On 23 October, the AFP cleared the final ISIL-held building in Marawi, fully recapturing the city. General Eduardo Año stated bodies of 42 dead militants were found in two buildings and a mosque in the battle zone, stating that it was possible that some militants were still hiding. The bodies also included two wives of Maute gunmen. Meanwhile, Defense Secretary Delfin Lorenzana announced the end of the battle and the end of combat operations in the area.
On 16 November, the AFP stated that they believed there were no more stragglers in Marawi, due to the lack of fighting between both sides for the past few weeks. The battle left the city in ruins with 95 percent of the structures within the 4 square kilometers (1.5 sq mi) of the main battle area to be heavily damaged or completely collapsed. 3,152 buildings were completely destroyed and 2,145 buildings were partially to be heavily damaged due to the five-month heavy bombardment during the war.
The urban conflicts such as the Marawi war in southern Philippines provide a useful lesson. The military would study urban conflicts in other countries to strengthen their training and fighting doctrine.

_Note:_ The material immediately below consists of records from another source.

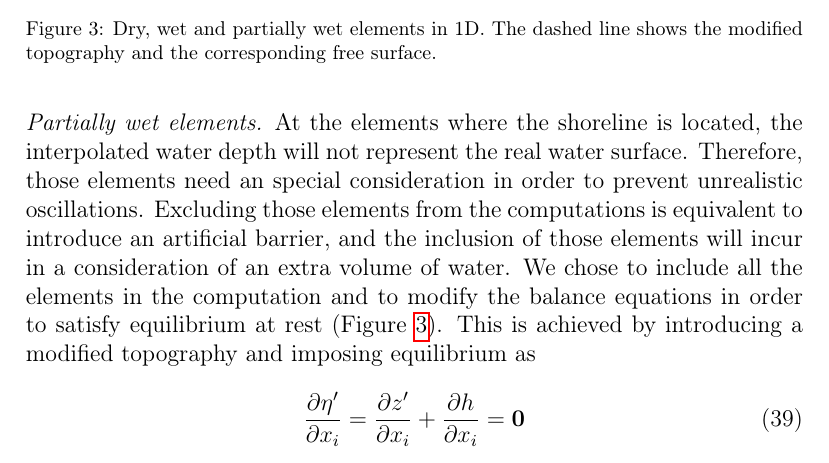
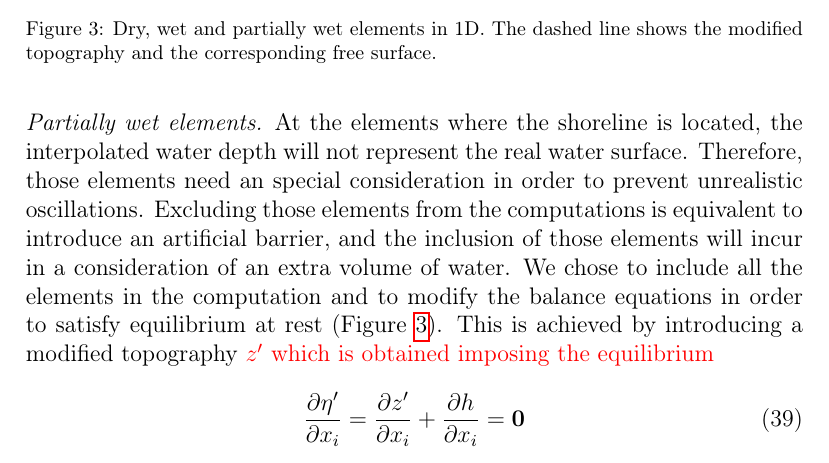
Before and after one commit to miguelmaso/stabilization, a LaTeX paper (main.tex): part of page 15 of 31, cut so that both start at the same text. Compiled offline with pdfLaTeX.

Commit message:
revision: partially dry. Minor

```diff
--- a/main.tex
+++ b/main.tex
@@ -579,7 +579,8 @@ The expression(\ref{h_inv_kurganov}) tends to zero in dry or partially dry regio
 \paragraph{Partially wet elements}
 At the elements where the shoreline is located, the interpolated water depth will not represent the real water surface.
 Therefore, those elements need an special consideration in order to prevent unrealistic oscillations. Excluding those elements from the computations is equivalent to introduce an artificial barrier, and the inclusion of those elements will incur in a consideration of an extra volume of water.
-We chose to include all the elements in the computation and to modify the balance equations in order to satisfy equilibrium at rest (Figure \ref{partially_dry}). This is achieved by introducing a modified topography and imposing equilibrium as
+We chose to include all the elements in the computation and to modify the balance equations in order to satisfy equilibrium at rest (Figure \ref{partially_dry}). This is achieved by introducing a modified topography
+\Miguel{$z'$ which is obtained imposing the equilibrium}%
 \begin{equation}
     \pder{\eta'}{x_i} = \pder{z'}{x_i} + \pder{h}{x_i} = \mathbf{0}
 \end{equation}
```
Also changed, not shown: main.tex (2 more changed lines).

Urban warfare is something in which we need to strengthen our capability and need to enhance it according to what’s currently happening. Study the involvement of other countries in conflicts and this will provide a lesson to us on how to strengthen our own doctrine.
The Philippine military, mostly trained in conventional warfare, was said to have been inadequately prepared for the attacks by the militants. One of the problems faced by the Philippine military during the Marawi conflict was the friendly fire on ground troops by its air force. It was reported that the Philippine air force had not held a joint-urban warfare exercise with the army.

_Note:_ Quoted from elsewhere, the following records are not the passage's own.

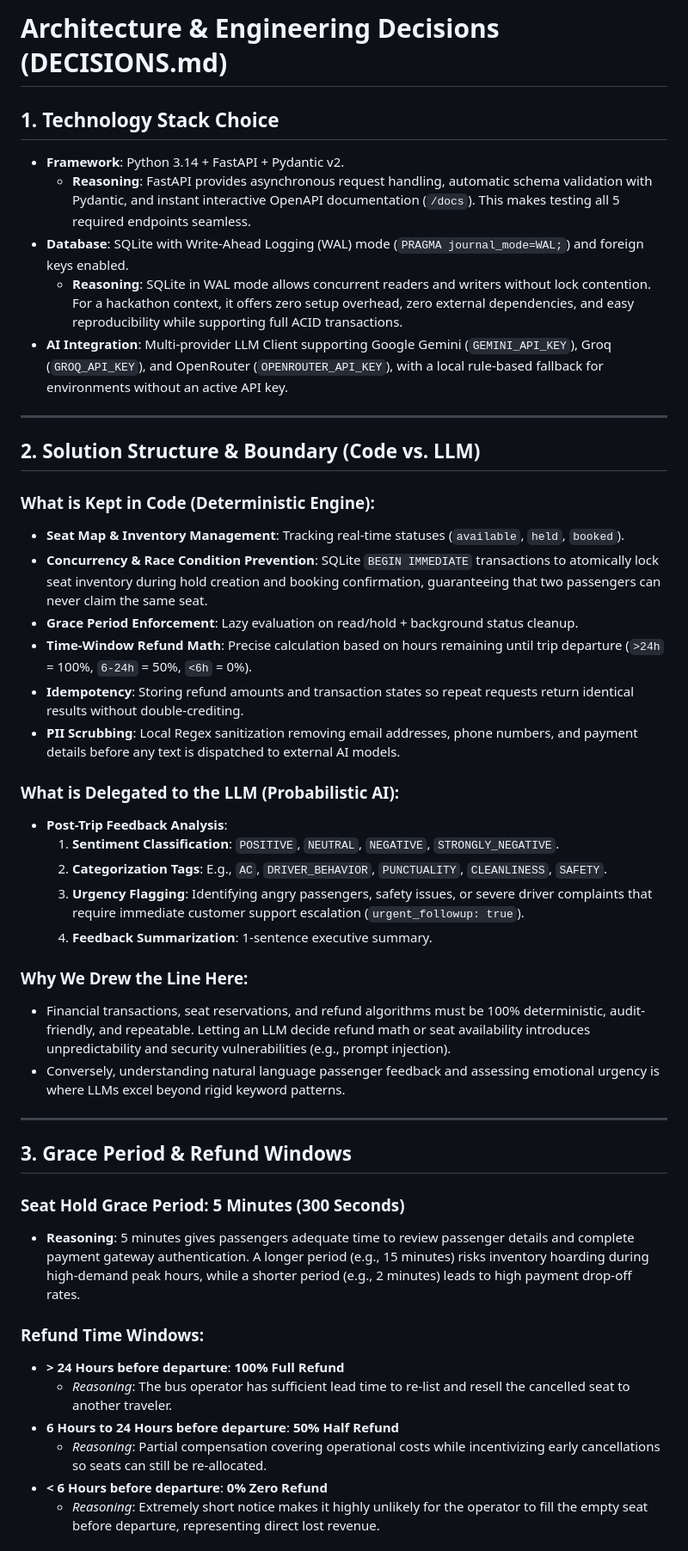
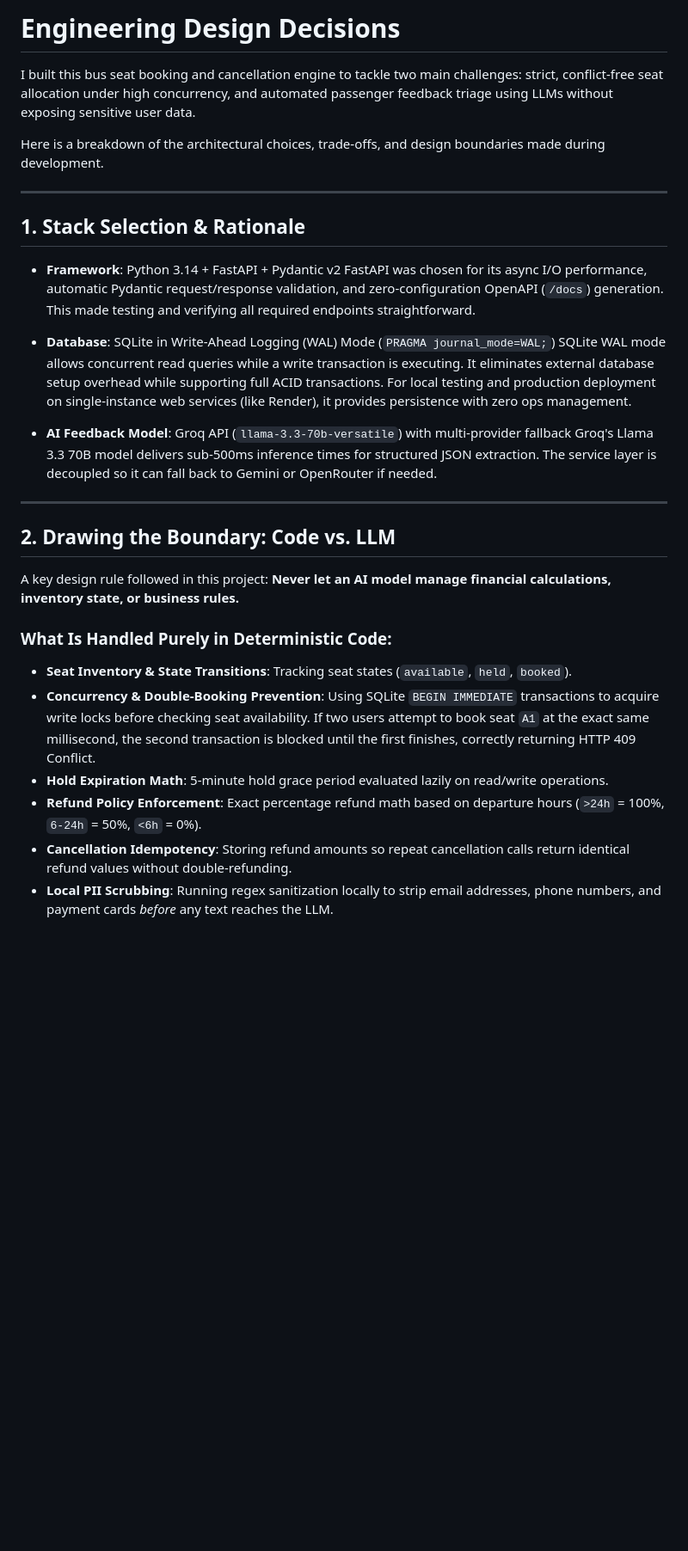
Before and after one commit to mohammedpithapur/scalebus, a Markdown page: DECISIONS.md, the part around one of its changes. Shown at 86% size. GitHub-like rendering; blank space fills up the shorter version.

Commit message:
refactor: Update engineering design decisions for clarity and structure

```diff
--- a/DECISIONS.md
+++ b/DECISIONS.md
@@ -1,47 +1,33 @@
-# Architecture & Engineering Decisions (DECISIONS.md)
+# Engineering Design Decisions
 
-## 1. Technology Stack Choice
-- **Framework**: Python 3.14 + FastAPI + Pydantic v2.
-  - **Reasoning**: FastAPI provides asynchronous request handling, automatic schema validation with Pydantic, and instant interactive OpenAPI documentation (`/docs`). This makes testing all 5 required endpoints seamless.
-- **Database**: SQLite with Write-Ahead Logging (WAL) mode (`PRAGMA journal_mode=WAL;`) and foreign keys enabled.
-  - **Reasoning**: SQLite in WAL mode allows concurrent readers and writers without lock contention. For a hackathon context, it offers zero setup overhead, zero external dependencies, and easy reproducibility while supporting full ACID transactions.
-- **AI Integration**: Multi-provider LLM Client supporting Google Gemini (`GEMINI_API_KEY`), Groq (`GROQ_API_KEY`), and OpenRouter (`OPENROUTER_API_KEY`), with a local rule-based fallback for environments without an active API key.
+I built this bus seat booking and cancellation engine to tackle two main challenges: strict, conflict-free seat allocation under high concurrency, and automated passenger feedback triage using LLMs without exposing sensitive user data.
+
+Here is a breakdown of the architectural choices, trade-offs, and design boundaries made during development.
 
 ---
 
-## 2. Solution Structure & Boundary (Code vs. LLM)
+## 1. Stack Selection & Rationale
 
-### What is Kept in Code (Deterministic Engine):
-- **Seat Map & Inventory Management**: Tracking real-time statuses (`available`, `held`, `booked`).
-- **Concurrency & Race Condition Prevention**: SQLite `BEGIN IMMEDIATE` transactions to atomically lock seat inventory during hold creation and booking confirmation, guaranteeing that two passengers can never claim the same seat.
-- **Grace Period Enforcement**: Lazy evaluation on read/hold + background status cleanup.
-- **Time-Window Refund Math**: Precise calculation based on hours remaining until trip departure (`>24h` = 100%, `6-24h` = 50%, `<6h` = 0%).
-- **Idempotency**: Storing refund amounts and transaction states so repeat requests return identical results without double-crediting.
-- **PII Scrubbing**: Local Regex sanitization removing email addresses, phone numbers, and payment details before any text is dispatched to external AI models.
+- **Framework**: Python 3.14 + FastAPI + Pydantic v2
+  FastAPI was chosen for its async I/O performance, automatic Pydantic request/response validation, and zero-configuration OpenAPI (`/docs`) generation. This made testing and verifying all required endpoints straightforward.
 
-### What is Delegated to the LLM (Probabilistic AI):
-- **Post-Trip Feedback Analysis**:
-  1. **Sentiment Classification**: `POSITIVE`, `NEUTRAL`, `NEGATIVE`, `STRONGLY_NEGATIVE`.
-  2. **Categorization Tags**: E.g., `AC`, `DRIVER_BEHAVIOR`, `PUNCTUALITY`, `CLEANLINESS`, `SAFETY`.
-  3. **Urgency Flagging**: Identifying angry passengers, safety issues, or severe driver complaints that require immediate customer support escalation (`urgent_followup: true`).
-  4. **Feedback Summarization**: 1-sentence executive summary.
+- **Database**: SQLite in Write-Ahead Logging (WAL) Mode (`PRAGMA journal_mode=WAL;`)
+  SQLite WAL mode allows concurrent read queries while a write transaction is executing. It eliminates external database setup overhead while supporting full ACID transactions. For local testing and production deployment on single-instance web services (like Render), it provides persistence with zero ops management.
 
-### Why We Drew the Line Here:
-- Financial transactions, seat reservations, and refund algorithms must be 100% deterministic, audit-friendly, and repeatable. Letting an LLM decide refund math or seat availability introduces unpredictability and security vulnerabilities (e.g., prompt injection).
-- Conversely, understanding natural language passenger feedback and assessing emotional urgency is where LLMs excel beyond rigid keyword patterns.
+- **AI Feedback Model**: Groq API (`llama-3.3-70b-versatile`) with multi-provider fallback
+  Groq's Llama 3.3 70B model delivers sub-500ms inference times for structured JSON extraction. The service layer is decoupled so it can fall back to Gemini or OpenRouter if needed.
 
 ---
 
-## 3. Grace Period & Refund Windows
+## 2. Drawing the Boundary: Code vs. LLM
 
-### Seat Hold Grace Period: 5 Minutes (300 Seconds)
-- **Reasoning**: 5 minutes gives passengers adequate time to review passenger details and complete payment gateway authentication. A longer period (e.g., 15 minutes) risks inventory hoarding during high-demand peak hours, while a shorter period (e.g., 2 minutes) leads to high payment drop-off rates.
+A key design rule followed in this project: **Never let an AI model manage financial calculations, inventory state, or business rules.**
 
-### Refund Time Windows:
-- **> 24 Hours before departure**: **100% Full Refund**
-  - *Reasoning*: The bus operator has sufficient lead time to re-list and resell the cancelled seat to another traveler.
-- **6 Hours to 24 Hours before departure**: **50% Half Refund**
-  - *Reasoning*: Partial compensation covering operational costs while incentivizing early cancellations so seats can still be re-allocated.
-- **< 6 Hours before departure**: **0% Zero Refund**
-  - *Reasoning*: Extremely short notice makes it highly unlikely for the operator to fill the empty seat before departure, representing direct lost revenue.
+### What Is Handled Purely in Deterministic Code:
+- **Seat Inventory & State Transitions**: Tracking seat states (`available`, `held`, `booked`).
+- **Concurrency & Double-Booking Prevention**: Using SQLite `BEGIN IMMEDIATE` transactions to acquire write locks before checking seat availability. If two users attempt to book seat `A1` at the exact same millisecond, the second transaction is blocked until the first finishes, correctly returning HTTP 409 Conflict.
+- **Hold Expiration Math**: 5-minute hold grace period evaluated lazily on read/write operations.
+- **Refund Policy Enforcement**: Exact percentage refund math based on departure hours (`>24h` = 100%, `6-24h` = 50%, `<6h` = 0%).
+- **Cancellation Idempotency**: Storing refund amounts so repeat cancellation calls return identical refund values without double-refunding.
+- **Local PII Scrubbing**: Running regex sanitization locally to strip email addresses, phone numbers, and payment cards *before* any text reaches the LLM.
 
```
Also changed, not shown: other parts of DECISIONS.md (+31 -14 lines).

The attacks on the city by the Abu Sayyaf and Maute groups came as a surprise to the Philippine security forces who had been battling insurgencies for decades but mostly in a non-urban setting. Military officials said the militants, who numbered about one thousand, brought in a new style of urban warfare that initially confused Filipino troops. These terrorists are using combat tactics that we’ve seen in the Middle East. We have to train our air power approach in an urban warfare situation. This will involve our weaponry, surveillance capabilities and assets.